"The hope of a secure and liveable world lies with disciplined nonconformists who are dedicated to justice, peace, and brotherhood."—Martin Luther King, Jr.
On January 21st, 2013 we celebrated the second inauguration of President Barack Obama and the work and spirit of Martin Luther King, Jr.
This Set asks one to consider how and where King is present in today's world and posits that like King himself, many artists are "disciplined nonconformists." They strive to encourage engagment with histories and presents that may be heartbreaking, taboo, sublime, commonly known, or hidden from most. The following artworks were chosen by people as echoing the concept of the disciplined nonconformist and tapping into:
AUDIENCES: Educators may present this Set in a classroom to accompany a facilitated discussion of the themes above. Additionally, this Set serves a general art patron interested in connecting art and visual culture to the work of MLK, Jr.
CONTEXT FOR 'Asking Art' SETS: This Set is part of Asking Art, a series of resources that connect works of art to the lives we live.
Note: apart from the quote included at the top of this slide the quotes integrated throughout this Set were found on the King Center's website.
Peace, fragility, restraint
In this artwork by Yoko Ono, a nail protrudes from a steel plate, and a hammer made of hollow glass hangs alongside, attached with a chain. The objects come into context when the artwork's title is considered: Painting to Hammer a Nail In. By considering Ono's instruction to hammer the solid steel nail with the fragile glass implement, the viewer conceptually completes the impossible action. Equipped with only a tool made of hollow glass, how are we to hammer this nail? If force is not the way, how do we effect change? The enigma in this artwork can be seen as humorous, tragic, absurd, beautiful—or possibly all these ways at once.
Ono and Dr. King are both figures of the 60s who sought to achieve social change through nonviolent means. Ono did so as an artist and King did so as a preacher and leader in the Civil Rights Movement. Ono and King demonstrate a remarkable ability to be authentically invested in real-world conflicts while maintaining a sincere hope for world peace.
"Nonviolent direct action seeks to create such a crisis and establish such creative tension that a community that has constantly refused to negotiate is forced to confront the issue..." (excerpt from King's Letter from A Birmingham Jail)
Belonging, identity, confrontation, reconciliation
Gary Simmons takes familiar items such as chalkboards, running shoes, or in this case, bathrobes, and gives them new meaning, often using the power of words to make us think. By doing so, he addresses issues of race and the feeling of being on the outside looking in.
At first glance, the cozy-looking robes in this work look like the one you might have at home or the kind worn by professional boxers, but the addition of text shows that Simmons had more in mind.

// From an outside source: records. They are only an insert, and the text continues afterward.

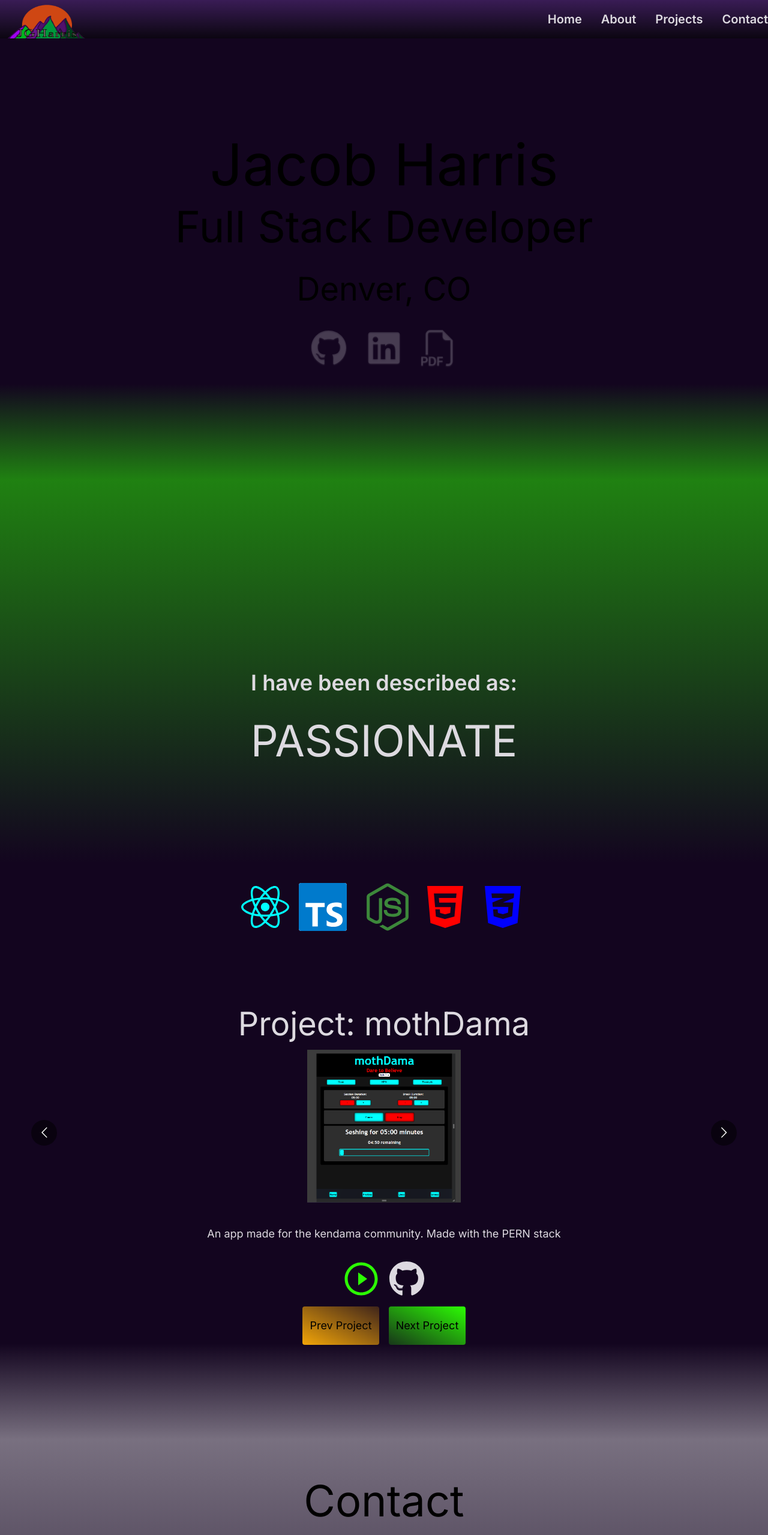
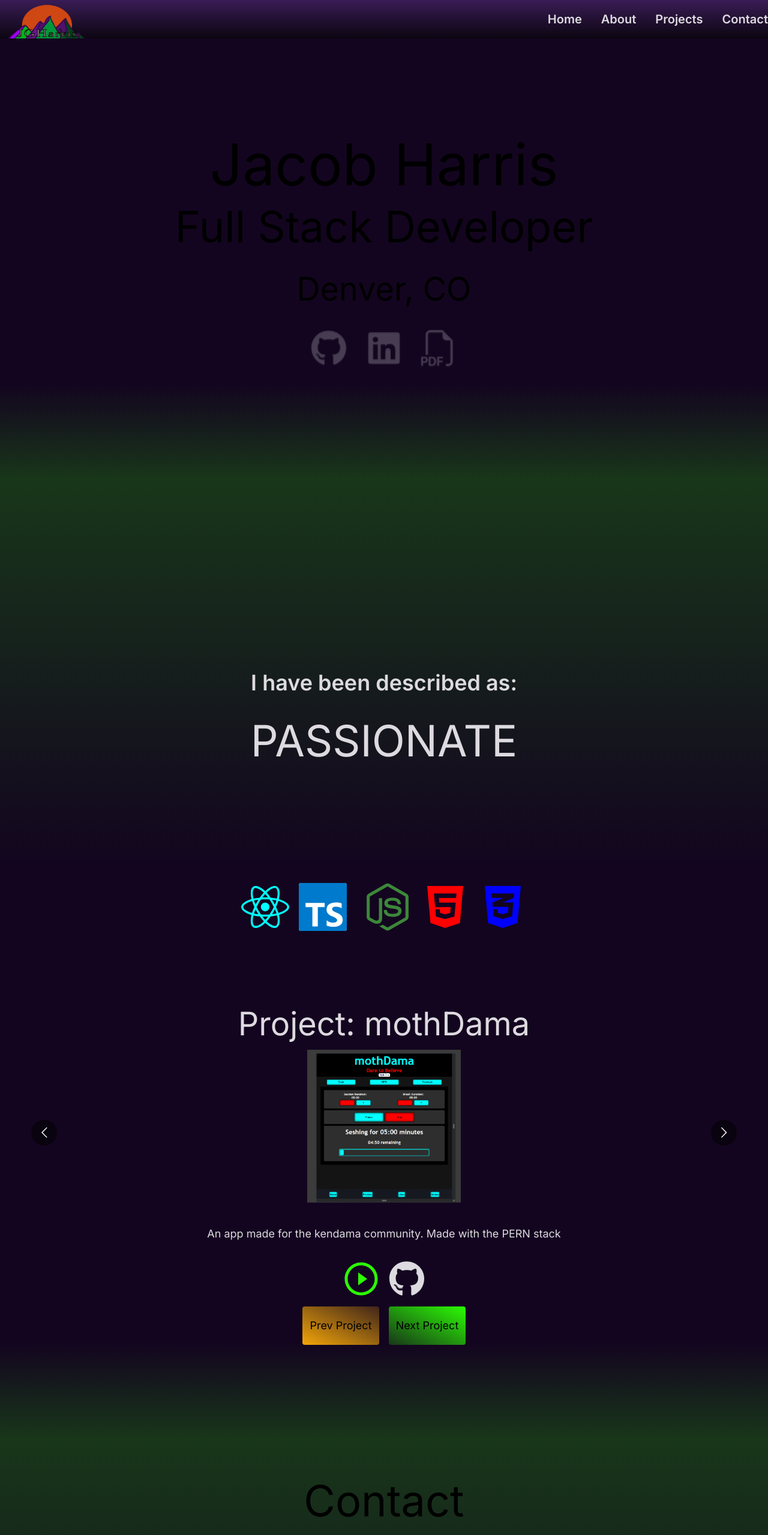
Before and after one commit to jgharris314/portfolio-02052024, a Next.js app: page / in a window 1280 px wide. Shown: the top 2559 px of the page at 60% size. Built offline with nearby package versions, Linux system fonts and the light colour scheme.

Commit message:
styled bg

```diff
--- a/app/components/Nav/Mobile.tsx
+++ b/app/components/Nav/Mobile.tsx
@@ -20,7 +20,7 @@ export default function MobileNav() {
   }
 
   const orangeHex = "#f2a508"
-  const greenHex = "#2cfc04"
+  const greenHex = "#2cfc0490"
 
   return (
     <>
--- a/app/components/sections/About.tsx
+++ b/app/components/sections/About.tsx
@@ -29,7 +29,7 @@ export default function AboutSection() {
 
   return (
     <SectionContainer
-      bgClasses="h-screen bg-gradient-to-b from-mothGreen-0/50 from-0% to-mothBlack-0 to-80% relative"
+      bgClasses="h-screen bg-gradient-to-b from-mothGreen-0/20 from-0% to-mothBlack-0 to-80% relative"
       additionalContentClasses="flex flex-col items-center justify-center w-full h-full"
       id="about"
     >
--- a/app/components/sections/Contact.tsx
+++ b/app/components/sections/Contact.tsx
@@ -3,7 +3,7 @@ import SectionContainer from "../SectionContainer"
 export default function ContactSection() {
   return (
     <SectionContainer
-      bgClasses="h-screen  bg-gradient-to-b from-mothGrey-0/50 from-0% to-mothBlack-0 to-80% pt-12"
+      bgClasses="h-screen  bg-gradient-to-b from-mothGreen-0/20 from-0% to-mothBlack-0 to-80% pt-12"
       additionalContentClasses="w-full text-center text-[72px]"
       id="contact"
     >
--- a/app/components/sections/Home.tsx
+++ b/app/components/sections/Home.tsx
@@ -5,7 +5,7 @@ import { BsFiletypePdf } from "react-icons/bs"
 export default function HomeSection() {
   return (
     <SectionContainer
-      bgClasses={`h-screen bg-mothBlack-0 bg-gradient-to-b from-mothBlack-0 via-mothBlack-0 to-mothGreen-0/50 via-80% pt-12`}
+      bgClasses={`h-screen bg-mothBlack-0 bg-gradient-to-b from-mothBlack-0 via-mothBlack-0 to-mothGreen-0/20 via-80% pt-12`}
       id="home"
       additionalContentClasses="flex flex-col gap-8 justify-center items-center h-full w-full text-center  leading-[54px] md:leading-[72px]"
     >
--- /dev/null
+++ b/app/components/sections/Projects/ButtonGroup.tsx
@@ -0,0 +1,25 @@
+export default function ButtonGroup({
+  next,
+  previous,
+  goToSlide,
+  ...rest
+}: any) {
+  return (
+    <div className="flex w-full gap-4 justify-center">
+      <button
+        className="bg-mothOrange-0 w-32 h-16 text-[18px] bg-gradient-to-bl from-mothBlack-0/80 to-mothBlack-0/0 rounded"
+        type="button"
+        onClick={() => previous()}
+      >
+        Prev Project
+      </button>
+      <button
+        type="button"
+        className="bg-mothGreen-0 w-32 h-16 text-[18px] bg-gradient-to-tr from-mothBlack-0/80 to-mothBlack-0/0 rounded"
+        onClick={() => next()}
+      >
+        Next Project
+      </button>
+    </div>
+  )
+}
--- a/app/components/sections/Projects/index.tsx
+++ b/app/components/sections/Projects/index.tsx
@@ -11,31 +11,12 @@ import {
   carouselItems,
 } from "./constants"
 
+import ButtonGroup from "./ButtonGroup"
+
 export default function ProjectsSection() {
-  const ButtonGroup = ({ next, previous, goToSlide, ...rest }: any) => {
-    return (
-      <div className="flex w-full gap-4 justify-center">
-        <button
-          className="bg-mothOrange-0 w-32 h-16 text-[18px] bg-gradient-to-bl from-mothBlack-0/80 to-mothBlack-0/0 rounded"
-          type="button"
-          onClick={() => previous()}
-        >
-          Prev Project
-        </button>
-        <button
-          type="button"
-          className="bg-mothGreen-0 w-32 h-16 text-[18px] bg-gradient-to-tr from-mothBlack-0/80 to-mothBlack-0/0 rounded"
-          onClick={() => next()}
-        >
-          Next Project
-        </button>
-      </div>
-    )
-  }
-
   return (
     <SectionContainer
-      bgClasses="h-screen bg-mothBlack-0 bg-gradient-to-b from-mothBlack-0 via-mothBlack-0 to-mothGrey-0/50 via-80% pt-20"
+      bgClasses="h-screen bg-mothBlack-0 bg-gradient-to-b from-mothBlack-0 via-mothBlack-0 to-mothGreen-0/20 via-80% pt-20"
       additionalContentClasses="w-full text-center"
       id="projects"
     >
```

The opposing labels “Us” and “Them” embroidered in gold lettering on the back of each challenge us to think about who each garment may belong to and which one we might choose to wear. Or, after looking at those two short words, we may get a powerful feeling of not being included at all. Could the robes imply a hope for cleansing—washing away destructive categories in the interest of reconciliation?
Faith, commitment, action, collectivity
Like Beuys' Coyote, this work by Francis Alÿs is also action-based. We experience the artwork as a story told through video recordings, drawings, and relics. The story's essence is even told in the title itself, When Faith Moves Mountains. The saying that "faith moves mountains" is a common figure of speech. But in this artwork, Alÿs consders the phrase in a literal sense. He located a sand dune in Mexico, organized hundreds of local residents, equipped these volunteers with shovels, and orchestrated a march across the cone-shaped mountain. Translated from Spanish, here is a quote from a volunteer participant: "It was weird ... trying to get a straight line to move across a cone. But a group of people, on the base of faith, can do things that otherwise would be impossible."
One readily sees parallels between this work of art and Dr. Martin Luther King, Jr.'s life work and leadership. Both King and Alÿs challenge our assumptions about what is possible and what is impossible. They inspire us not only to work together against adversity, but to see profound meaning in moments when many work as one. Both King's teachings and Alÿs' action describe faith as a motive force, a unifying element, and the foundation of human strivings.
ABOUT THIS SET: This Set is part of Asking Art, a series of resources that connect works of art to the lives we live. This Set was built around artists/works of art that a small group of collaborators feel resonate with the legacy of Martin Luther King, Jr. by,
COLLABORATOR-AUTHORS: Abbie A., Philip B., Courtney G., Tracy H., Debbie K., and Claudia S.
USE THIS SET AS A MODEL: This Set was built collaboratively. Adapt the following co-creation activity for your group of learners: Participants use Art Finder to choose works of art that resonate with their personal experiences of a specific occasion. (In this example Set, the occasion is Martin Luther King, Jr. Day.) Participants write statements to support their selections and share their reflections with others.